Skype doesn’t offer an obvious way to use multiple accounts at the same time. You don’t have to log out and log back in — you can sign into as many Skype accounts as you want via the web, Windows, Mac, or Linux Skype applications.
Want to turn any old computer into a Chromebook? Google doesn’t provide official builds of Chrome OS for any old computer, but there are ways you can install the open-source Chromium OS software or a similar operating system.
Systemd is now used by default in most Linux distributions, from Fedora and Red Hat to Ubuntu, Debian, openSUSE, and Arch. The systemctl command allows you to get information about systemd’s status and control running services.
Microsoft does offer a web-based version of Skype, so you can chat with your friends on your Chromebook. There’s no official voice or video support yet, but there are ways around that.
Need to sign a document and email it? Don’t print, sign, and then scan it back in again. Skip the entire process and apply your signature electronically. It saves time and you don’t need a printer or scanner.
Many boxes you plug into your TV, including the Roku, Xbox 360, Xbox One, and PlayStation 3 offer DLNA (“Digital Living Network Alliance”) streaming support. They can stream video files and music over the network from your PC — as long as you set up a DLNA server first.
You generally don’t need to install hardware drivers on Linux. It’ll automatically detect the hardware in your computer and set it up for you — that’s the goal. But printers can be a different story.
Linux is often best installed in a dual-boot system. This allows you to run Linux on your actual hardware, but you can always reboot into Windows if you need to run Windows software or play PC games.
Wireless devices with Bluetooth radios must be “paired” with each other before they can communicate. This involves making them discoverable and potentially entering a PIN.

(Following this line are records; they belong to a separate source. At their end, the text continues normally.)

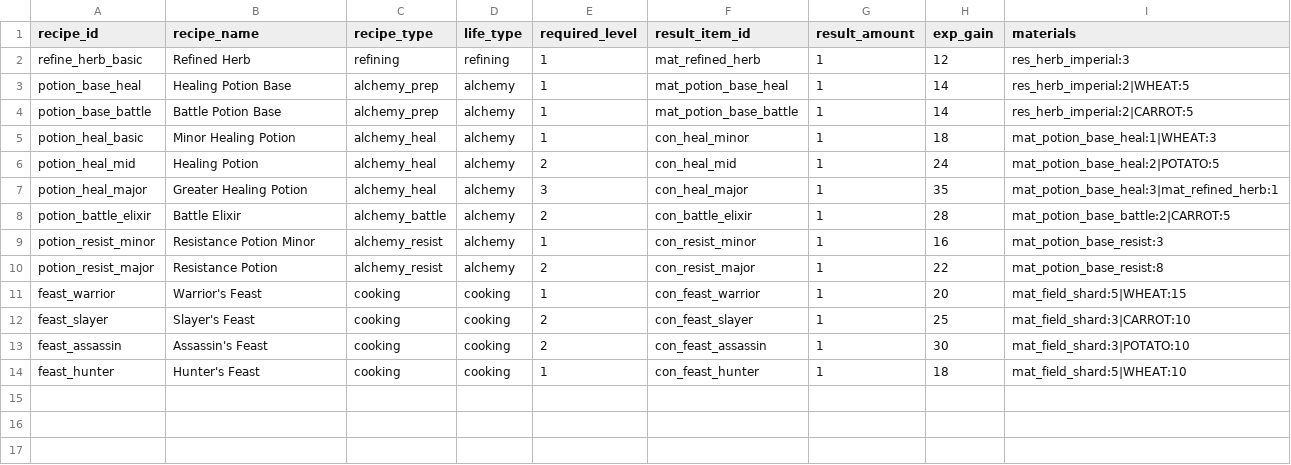
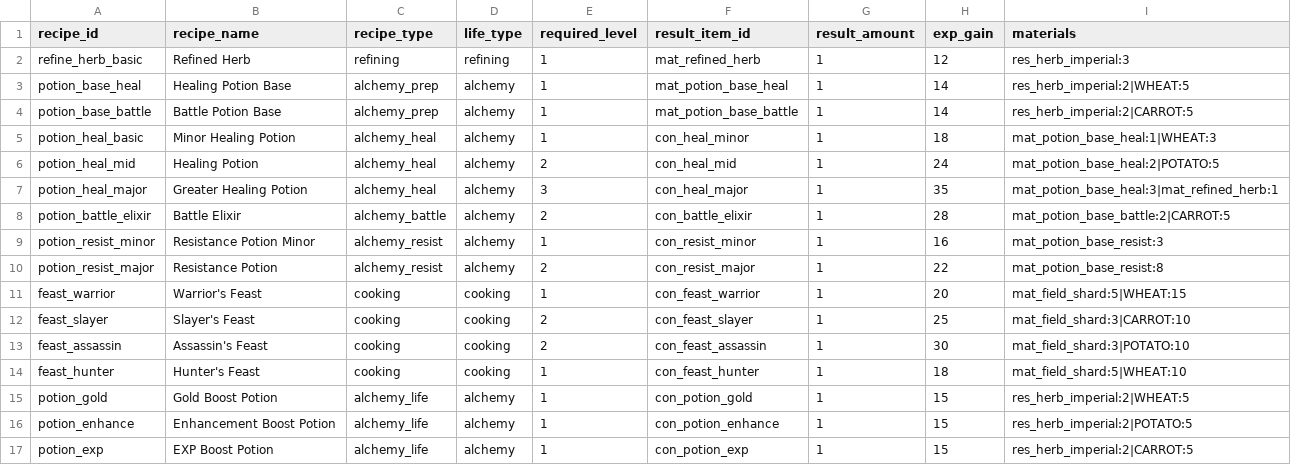
Before and after one commit to Zenonsufu0/porong-server, a CSV file: custom-plugins/empire-rpg/src/main/resources/seeds/life_recipe_master.csv, drawn as a sheet; the diff names each change by its address in the sheet, - before the commit and + after, or states it on an @@ line.

```diff
--- a/custom-plugins/empire-rpg/src/main/resources/seeds/life_recipe_master.csv
+++ b/custom-plugins/empire-rpg/src/main/resources/seeds/life_recipe_master.csv
+row 15: potion_gold | Gold Boost Potion | alchemy_life | alchemy | 1 | con_potion_gold | 1 | 15 | res_herb_imperial:2|WHEAT:5
+row 16: potion_enhance | Enhancement Boost Potion | alchemy_life | alchemy | 1 | con_potion_enhance | 1 | 15 | res_herb_imperial:2|POTATO:5
+row 17: potion_exp | EXP Boost Potion | alchemy_life | alchemy | 1 | con_potion_exp | 1 | 15 | res_herb_imperial:2|CARROT:5
```
Also changed, not shown: 2 other files.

You don’t need third-party virtualization tools like VirtualBox and VMware on Linux. KVM (Kernel-based virtual machine) is an open-source virtualization technology built into the Linux kernel. GNOME Boxes provides a pretty front-end that makes it easy to use.
Windows needs manufacturer-provided hardware drivers before your hardware will work. Linux and other operating systems also need hardware drivers before hardware will work — but hardware drivers are handled differently on Linux.
Wi-Fi hasn’t completely taken over the world yet. Some hotels may offer wired Ethernet connections and spotty or unavailable Wi-Fi, for example. But you can turn that wired Ethernet connection into a Wi-Fi connection all your devices can use.
Need to replace a word with another word, or quickly remove bits of text from a document? Just use search-and-replace — whatever application or browser you’re using, you already have an easy find-and-replace tool available to you.
Think you can just plug a standard Linux live USB drive into your Mac and boot from it? Think again. You’ll need to go out of your way to create a live Linux USB drive that will boot on a Mac.
When you search using the Unity Dash, you may notice online content displaying in your search results. Your search terms are sent to productsearch.ubuntu.com and third parties such as Amazon and Facebook and used to provide you online search results in addition to local results.
Want to keep an old Windows or Linux installation around without keeping the hardware around? Convert that physical Windows partition to a virtual hard drive, allowing you to boot it in a virtual machine program like VMware, Hyper-V, Parallels, or VirtualBox.
When you delete sensitive files from your Dropbox account, you may think you’ve deleted them permanently. However, the files remain in a hidden cache folder on your hard drive for efficiency and emergency purposes that is cleared automatically every three days.
Ubuntu’s installer offers an easy “Use LVM” checkbox. The description says it enables Logical Volume Management so you can take snapshots and more easily resize your hard disk partitions — here’s how to do that.
Ctrl+Alt+Delete isn’t just necessary on Windows and other desktop operating systems. Applications can freeze or get stuck in bad states on modern iPhones, iPads, and Android devices too.
Windows has Ctrl+Alt+Delete and Macs have Command+Option+Escape to force frozen applications to close. Linux has its own ways of “killing” those misbehaving processes, whether they’re graphical windows or background processes.
Always-listening voice commands are a big thing now. You don’t need an Xbox one or Amazon Echo for this — just make your phone, tablet, or computer always listen for voice commands.